C.S. Lewis, the author of the Narnia books, once wrote: “…pain insists on being attended to: God whispers to us in our pleasures, speaks to us in our conscience, but he shouts in our pain. Pain is God’s megaphone to rouse a deaf world.”
Suffering is not always – but sometimes is – a megaphone to reminding us that all is not well with the human race. But we are not good listeners, are we? So let me beg you please to let God’s megaphone rouse you to turn to him and accept his mercy.
For without his mercy we will one day – sooner or later have to face the consequences of our sin.
And for those of us who are still feeling uncomfortable about all this – let me encourage you to respond like Moses. As here’s our fourth and final question:
4. What Should Be Our Response to Idolatry?
Well, I think we should take inspiration from Moses example – who responds firstly in:
i. Intercession – As he prays for the people. Do you see that at the end of verse 12 – Moses implores the LORD God to: “…turn from your burning anger and relent!” And verse 14 – guess what? The LORD does!
God had every right to wipe out all of the people of Israel. And yet we are told here that he relents because of one man’s prayers.
Do you see what we learn here? We are being told that intercessory prayer works! That when we pray in line with God’s merciful character – our prayers don’t just bounce off the ceiling they actually it goes through to the very throne room of God.
So will we pray at this time? This isn’t just a time for hunkering down to watch Netflix. We shouldn’t have any more excuses. No! We must pray for our world, for our nation, for our colleagues, for those we love. We must pray for God to show them his mercy.
Then we must also mirror Moses second response, which is:
Please look at verses 31 and 32 – which I have to say are some of the most moving verses in all of scripture. Verse 31:
“So Moses returned to the Lord and said, 'Alas, this people has sinned a great sin. They have made for themselves gods of gold. But now, if you will forgive their sin—but if not, please blot me out of your book that you have written.'”
Now Moses also gets really worked up with the people – we haven’t got time to get into that just now. But some of us actually might find that all too easy. We get worked up – but then stand aloof and distant from the culture condemning it.
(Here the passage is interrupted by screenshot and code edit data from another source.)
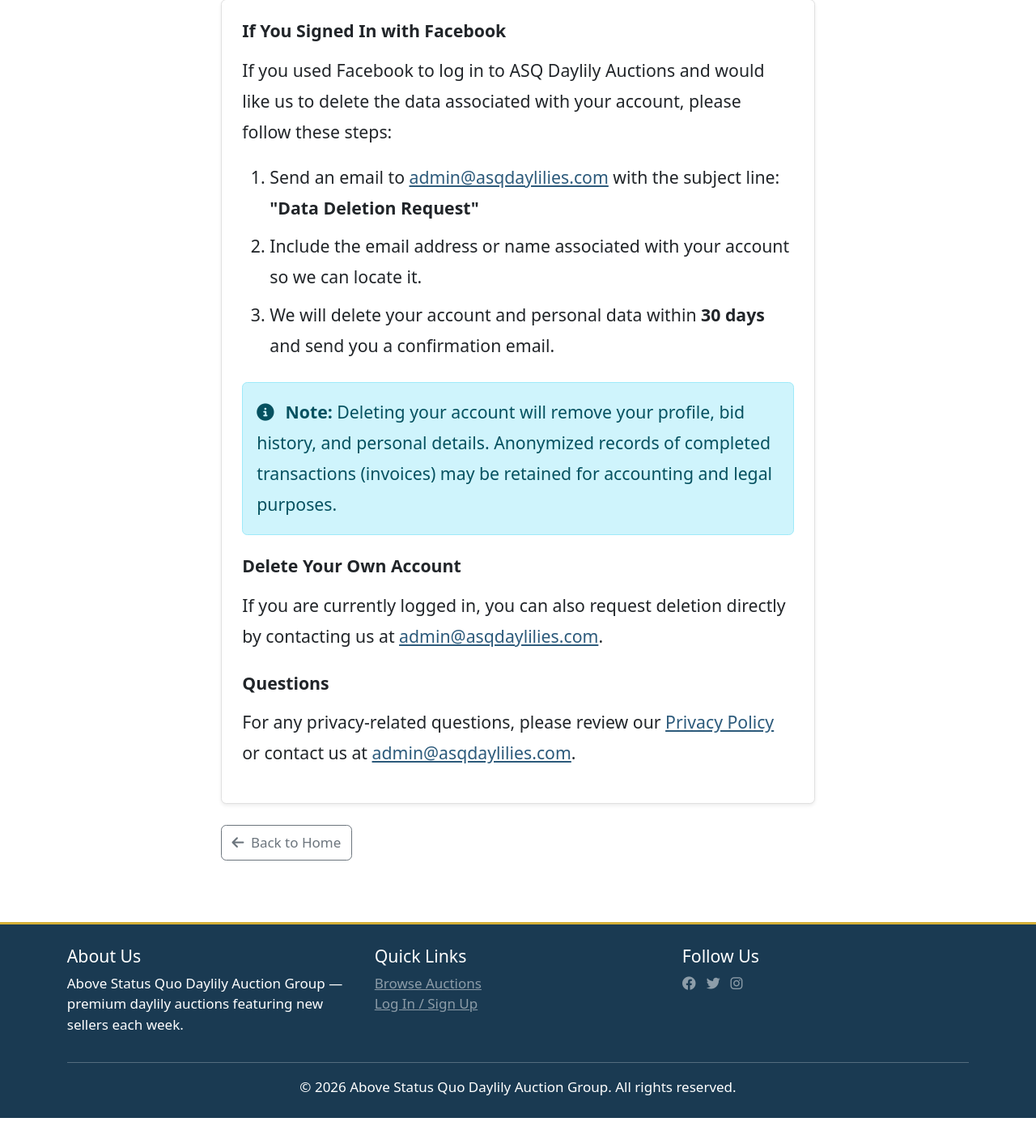
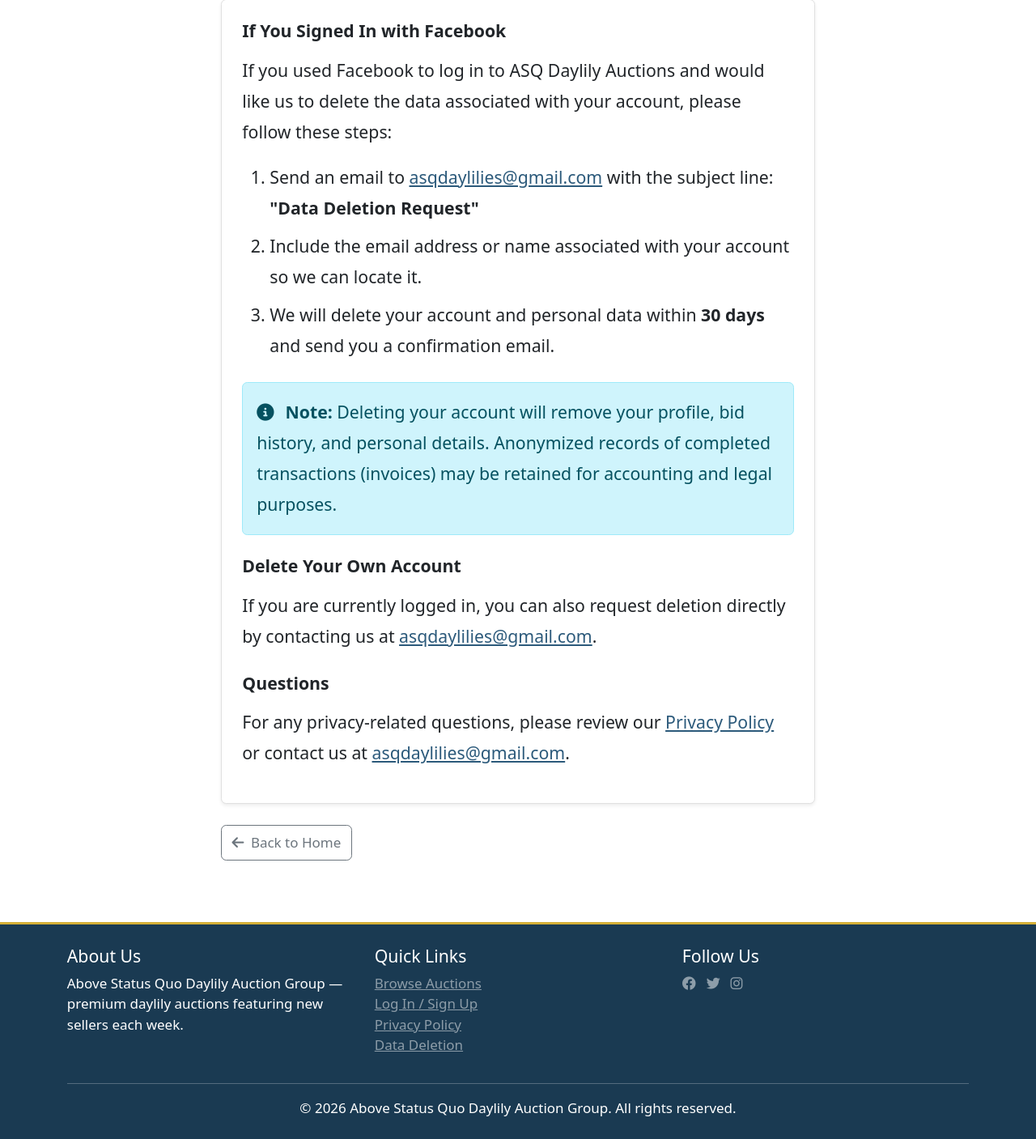
Before and after one commit to ksuviper/auction-site, a Django app: template auction_site/auction_site/templates/legal/data_deletion.html in a window 1280 px wide. Shown: the part 372-1779 px from the top of the page at 81% size. Before the commit the page ends 1753 px from the top, so only its background shows below. Run offline with Django 3.2, Linux system fonts and the light colour scheme; the template is opened without the code that fills it, so the values that code supplies are empty.

Commit message:
Add privacy/data deletion links to footer, update contact email
Co-Authored-By: Claude Sonnet 4.6 <noreply@anthropic.com>

```diff
--- a/auction_site/auction_site/templates/base.html
+++ b/auction_site/auction_site/templates/base.html
@@ -138,6 +138,8 @@
                     <ul class="list-unstyled">
                         <li><a href="{% url 'home' %}" class="text-white-50">Browse Auctions</a></li>
                         <li><a href="{% url 'account_login' %}" class="text-white-50">Log In / Sign Up</a></li>
+                        <li><a href="{% url 'privacy_policy' %}" class="text-white-50">Privacy Policy</a></li>
+                        <li><a href="{% url 'data_deletion' %}" class="text-white-50">Data Deletion</a></li>
                     </ul>
                 </div>
                 <div class="col-md-4">
--- a/auction_site/auction_site/templates/legal/data_deletion.html
+++ b/auction_site/auction_site/templates/legal/data_deletion.html
@@ -18,7 +18,7 @@
 
         <ol class="mb-4">
           <li class="mb-2">
-            Send an email to <a href="mailto:admin@asqdaylilies.com">admin@asqdaylilies.com</a>
+            Send an email to <a href="mailto:asqdaylilies@gmail.com">asqdaylilies@gmail.com</a>
             with the subject line: <strong>"Data Deletion Request"</strong>
           </li>
           <li class="mb-2">
@@ -40,13 +40,13 @@
         <h2 class="h5 fw-bold mt-4 mb-3">Delete Your Own Account</h2>
         <p>If you are currently logged in, you can also request deletion directly by
           contacting us at
-          <a href="mailto:admin@asqdaylilies.com">admin@asqdaylilies.com</a>.
+          <a href="mailto:asqdaylilies@gmail.com">asqdaylilies@gmail.com</a>.
         </p>
 
         <h2 class="h5 fw-bold mt-4 mb-3">Questions</h2>
         <p>For any privacy-related questions, please review our
           <a href="{% url 'privacy_policy' %}">Privacy Policy</a> or contact us at
-          <a href="mailto:admin@asqdaylilies.com">admin@asqdaylilies.com</a>.
+          <a href="mailto:asqdaylilies@gmail.com">asqdaylilies@gmail.com</a>.
         </p>
 
       </div>
--- a/auction_site/auction_site/templates/legal/privacy_policy.html
+++ b/auction_site/auction_site/templates/legal/privacy_policy.html
@@ -56,7 +56,7 @@
 
         <h2 class="h5 fw-bold mt-4 mb-3">Contact Us</h2>
         <p>Questions about this policy? Email us at
-          <a href="mailto:admin@asqdaylilies.com">admin@asqdaylilies.com</a>.</p>
+          <a href="mailto:asqdaylilies@gmail.com">asqdaylilies@gmail.com</a>.</p>
 
       </div>
     </div>
```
But no! Alongside indignation must come a compassion for the society in which we live. And Moses for all the rage he demonstrates to the Israelites on God’s behalf – He loves them!
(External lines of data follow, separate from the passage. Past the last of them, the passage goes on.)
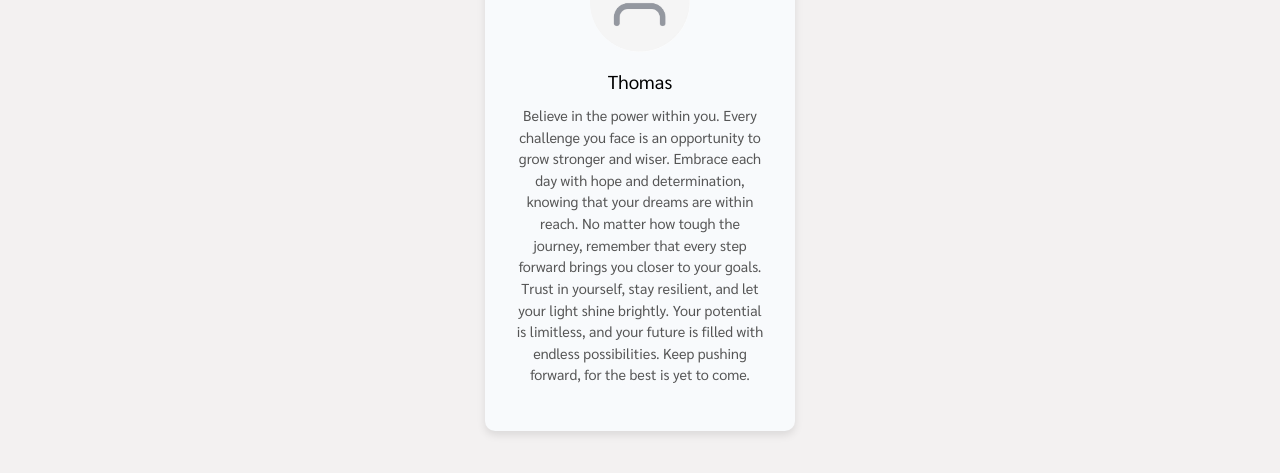
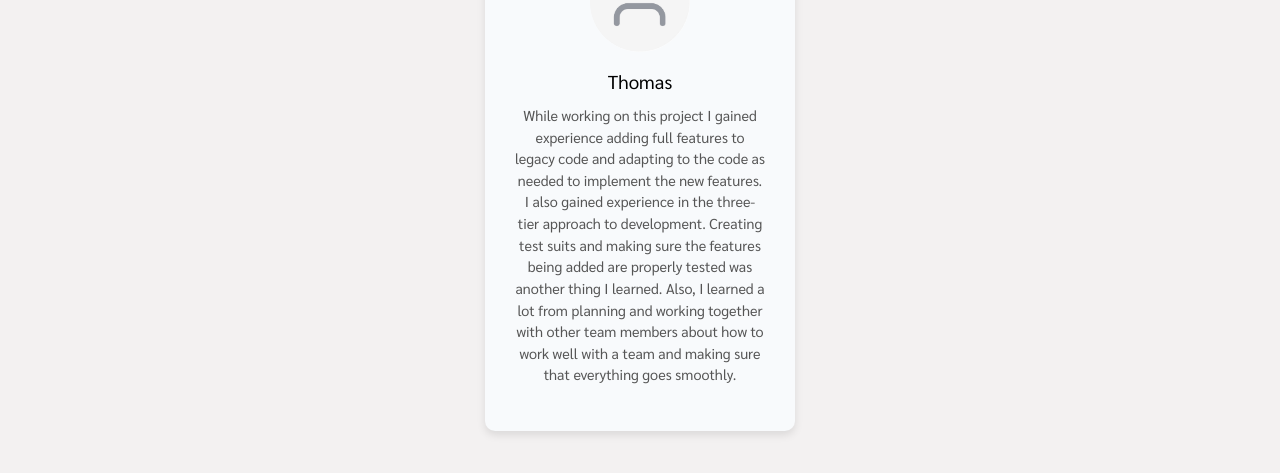
Before and after one commit to vrivn3/3350FMWebsite, a Jekyll site: the page built from team.markdown, in a window 1280 px wide. Shown: the part 1248-1721 px from the top of the page. Built offline with Jekyll 4.4.1, drawn with Linux system fonts in a browser that asks for light colours.

Commit message:
Update team.markdown

```diff
--- a/team.markdown
+++ b/team.markdown
@@ -28,6 +28,6 @@ permalink: /team/
   <div class="team-member">
     <div class="team-avatar" style="background-image: url('images/avatar.jpeg');"></div>
     <h3>Thomas</h3>
-    <p>Believe in the power within you. Every challenge you face is an opportunity to grow stronger and wiser. Embrace each day with hope and determination, knowing that your dreams are within reach. No matter how tough the journey, remember that every step forward brings you closer to your goals. Trust in yourself, stay resilient, and let your light shine brightly. Your potential is limitless, and your future is filled with endless possibilities. Keep pushing forward, for the best is yet to come.</p>
+    <p>While working on this project I gained experience adding full features to legacy code and adapting to the code as needed to implement the new features. I also gained experience in the three-tier approach to development. Creating test suits and making sure the features being added are properly tested was another thing I learned. Also, I learned a lot from planning and working together with other team members about how to work well with a team and making sure that everything goes smoothly.</p>
   </div>
 </div>
```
Do you see what he says? “If not... blot me out of the book you have written.” He would rather see himself perish than them destroyed. And so must we.
You see it is insecurity that drives people to idolatry. And they need the divine word that we have.
And in its absence if we don’t communicate it, they will be – as Jesus said, “Like sheep without a shepherd.” Turning to numerous idolatrous substitutes that do not deliver and destroy them. It is heartbreaking!
Which is why we must pray, and we must preach and we must live it. And we must do so as Moses did –and Jesus too – who Moses points forward to – with compassion in our hearts and tears in our eyes.
Let’s pray together…
Exodus 32.32: “But now, if you will forgive their sin—but if not, please blot me out of your book that you have written.”
“Father God, we pray that you would give us the love and compassion that we see in Moses. I love the would rather perish ourselves than see the godless destroyed. Father we tell you we are a long way from that – please give us that love. And then please help us to pray for these people - and model and teach what it is to live without idols - to live under the security of your divine name. Father please help us to do that. We cannot do that alone. Amen.”